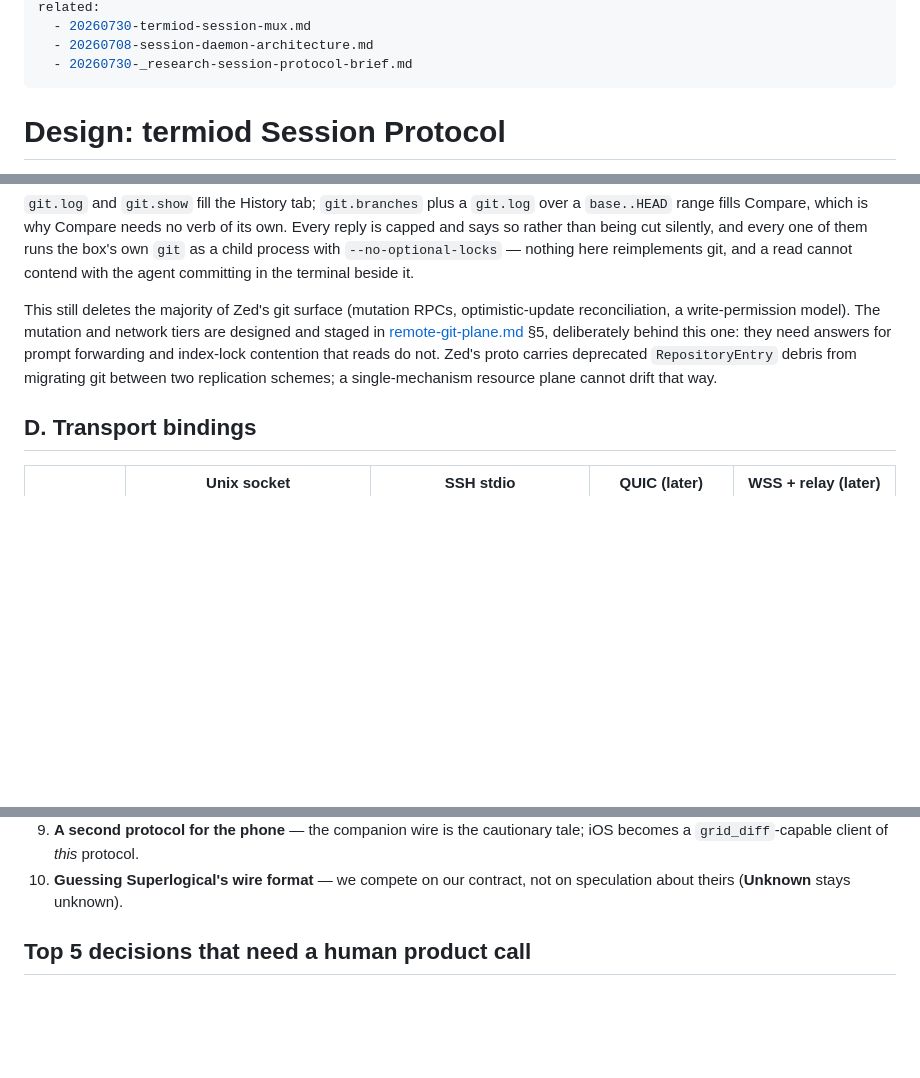
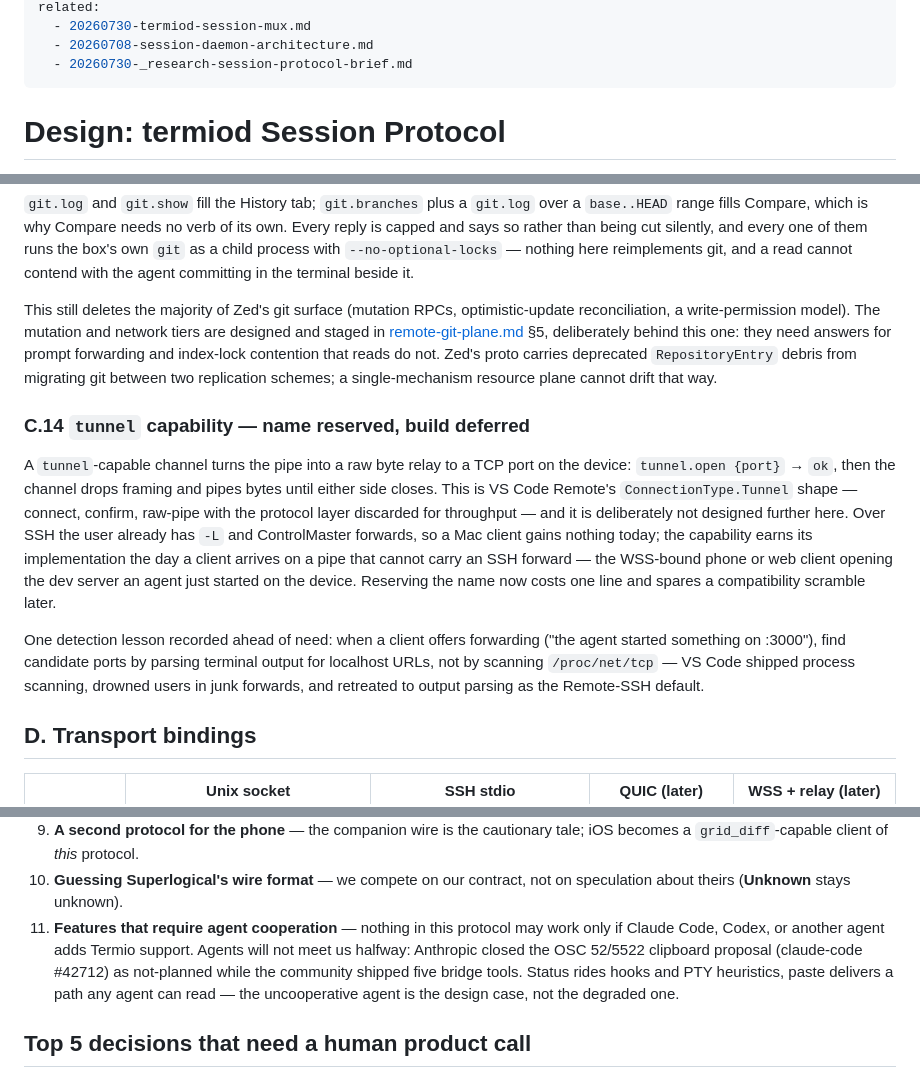
Before and after one commit to MichaelC001/termio, a Markdown page: docs/design/20260730-termiod-session-protocol.md, 3 parts joined by grey strips. Drawn GitHub-style; blank space fills up the shorter version.

Commit message:
docs(design): reserve tunnel capability, reject agent-cooperation features
Two additions to the session protocol doc from a design pass against VS
Code Remote's public architecture record. §C.3/§C.14 reserve the tunnel
capability name now (raw-pipe port relay, built only when a non-SSH pipe
needs it; port detection by output parsing, not /proc scanning). §H #11
makes the implicit rule explicit: no protocol feature may depend on an
agent adding Termio support.

```diff
--- a/docs/design/20260730-termiod-session-protocol.md
+++ b/docs/design/20260730-termiod-session-protocol.md
@@ -57,7 +57,11 @@ client and the Mac client stopped synthesising preludes of their own.
 beside `git.diff` — so the History and Compare tabs can be served by the device
 that owns the checkout. Stage 1 of `../rfcs/remote-git-plane.md`; the section
 heading's "read-only" now means "this tier reads", not "the kind will never
-mutate". -->
+mutate".
+2026-08-22: reserved the `tunnel` capability name (§C.3, new §C.14 — VS Code
+Remote's raw-pipe tunnel shape, deferred until a non-SSH pipe needs it) and
+added §H #11 (never require agent cooperation), from a design pass against VS
+Code Remote's public architecture record. -->
 
 
 # Design: termiod Session Protocol
@@ -772,6 +777,26 @@ that reads do not. Zed's proto carries deprecated `RepositoryEntry` debris
 from migrating git between two replication schemes; a single-mechanism
 resource plane cannot drift that way.
 
+### C.14 `tunnel` capability — name reserved, build deferred
+
+A `tunnel`-capable channel turns the pipe into a raw byte relay to a TCP port
+on the device: `tunnel.open {port}` → `ok`, then the channel drops framing and
+pipes bytes until either side closes. This is VS Code Remote's
+`ConnectionType.Tunnel` shape — connect, confirm, raw-pipe with the protocol
+layer discarded for throughput — and it is deliberately not designed further
+here. Over SSH the user already has `-L` and ControlMaster forwards, so a Mac
+client gains nothing today; the capability earns its implementation the day a
+client arrives on a pipe that cannot carry an SSH forward — the WSS-bound
+phone or web client opening the dev server an agent just started on the
+device. Reserving the name now costs one line and spares a compatibility
+scramble later.
+
+One detection lesson recorded ahead of need: when a client offers forwarding
+("the agent started something on :3000"), find candidate ports by parsing
+terminal output for localhost URLs, not by scanning `/proc/net/tcp` — VS Code
+shipped process scanning, drowned users in junk forwards, and retreated to
+output parsing as the Remote-SSH default.
+
 ## D. Transport bindings
 
 | | Unix socket | SSH stdio | QUIC (later) | WSS + relay (later) |
@@ -1033,6 +1058,13 @@ impossible retroactively.
    tale; iOS becomes a `grid_diff`-capable client of *this* protocol.
 10. **Guessing Superlogical's wire format** — we compete on our contract, not
     on speculation about theirs (**Unknown** stays unknown).
+11. **Features that require agent cooperation** — nothing in this protocol may
+    work only if Claude Code, Codex, or another agent adds Termio support.
+    Agents will not meet us halfway: Anthropic closed the OSC 52/5522
+    clipboard proposal (claude-code #42712) as not-planned while the community
+    shipped five bridge tools. Status rides hooks and PTY heuristics, paste
+    delivers a path any agent can read — the uncooperative agent is the design
+    case, not the degraded one.
 
 ## Top 5 decisions that need a human product call
 
```
Also changed, not shown: other parts of docs/design/20260730-termiod-session-protocol.md (+3 -2 lines).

**ABOUT THIS TASK**
Each line above should be returned exactly as it stands, minus any pictures.

**COMPLETED TASK**
Before and after one commit to MichaelC001/termio, a Markdown page: docs/design/20260730-termiod-session-protocol.md, 3 parts joined by grey strips. Drawn GitHub-style; blank space fills up the shorter version.

Commit message:
docs(design): reserve tunnel capability, reject agent-cooperation features
Two additions to the session protocol doc from a design pass against VS
Code Remote's public architecture record. §C.3/§C.14 reserve the tunnel
capability name now (raw-pipe port relay, built only when a non-SSH pipe
needs it; port detection by output parsing, not /proc scanning). §H #11
makes the implicit rule explicit: no protocol feature may depend on an
agent adding Termio support.

```diff
--- a/docs/design/20260730-termiod-session-protocol.md
+++ b/docs/design/20260730-termiod-session-protocol.md
@@ -57,7 +57,11 @@ client and the Mac client stopped synthesising preludes of their own.
 beside `git.diff` — so the History and Compare tabs can be served by the device
 that owns the checkout. Stage 1 of `../rfcs/remote-git-plane.md`; the section
 heading's "read-only" now means "this tier reads", not "the kind will never
-mutate". -->
+mutate".
+2026-08-22: reserved the `tunnel` capability name (§C.3, new §C.14 — VS Code
+Remote's raw-pipe tunnel shape, deferred until a non-SSH pipe needs it) and
+added §H #11 (never require agent cooperation), from a design pass against VS
+Code Remote's public architecture record. -->
 
 
 # Design: termiod Session Protocol
@@ -772,6 +777,26 @@ that reads do not. Zed's proto carries deprecated `RepositoryEntry` debris
 from migrating git between two replication schemes; a single-mechanism
 resource plane cannot drift that way.
 
+### C.14 `tunnel` capability — name reserved, build deferred
+
+A `tunnel`-capable channel turns the pipe into a raw byte relay to a TCP port
+on the device: `tunnel.open {port}` → `ok`, then the channel drops framing and
+pipes bytes until either side closes. This is VS Code Remote's
+`ConnectionType.Tunnel` shape — connect, confirm, raw-pipe with the protocol
+layer discarded for throughput — and it is deliberately not designed further
+here. Over SSH the user already has `-L` and ControlMaster forwards, so a Mac
+client gains nothing today; the capability earns its implementation the day a
+client arrives on a pipe that cannot carry an SSH forward — the WSS-bound
+phone or web client opening the dev server an agent just started on the
+device. Reserving the name now costs one line and spares a compatibility
+scramble later.
+
+One detection lesson recorded ahead of need: when a client offers forwarding
+("the agent started something on :3000"), find candidate ports by parsing
+terminal output for localhost URLs, not by scanning `/proc/net/tcp` — VS Code
+shipped process scanning, drowned users in junk forwards, and retreated to
+output parsing as the Remote-SSH default.
+
 ## D. Transport bindings
 
 | | Unix socket | SSH stdio | QUIC (later) | WSS + relay (later) |
@@ -1033,6 +1058,13 @@ impossible retroactively.
    tale; iOS becomes a `grid_diff`-capable client of *this* protocol.
 10. **Guessing Superlogical's wire format** — we compete on our contract, not
     on speculation about theirs (**Unknown** stays unknown).
+11. **Features that require agent cooperation** — nothing in this protocol may
+    work only if Claude Code, Codex, or another agent adds Termio support.
+    Agents will not meet us halfway: Anthropic closed the OSC 52/5522
+    clipboard proposal (claude-code #42712) as not-planned while the community
+    shipped five bridge tools. Status rides hooks and PTY heuristics, paste
+    delivers a path any agent can read — the uncooperative agent is the design
+    case, not the degraded one.
 
 ## Top 5 decisions that need a human product call
 
```
Also changed, not shown: other parts of docs/design/20260730-termiod-session-protocol.md (+3 -2 lines).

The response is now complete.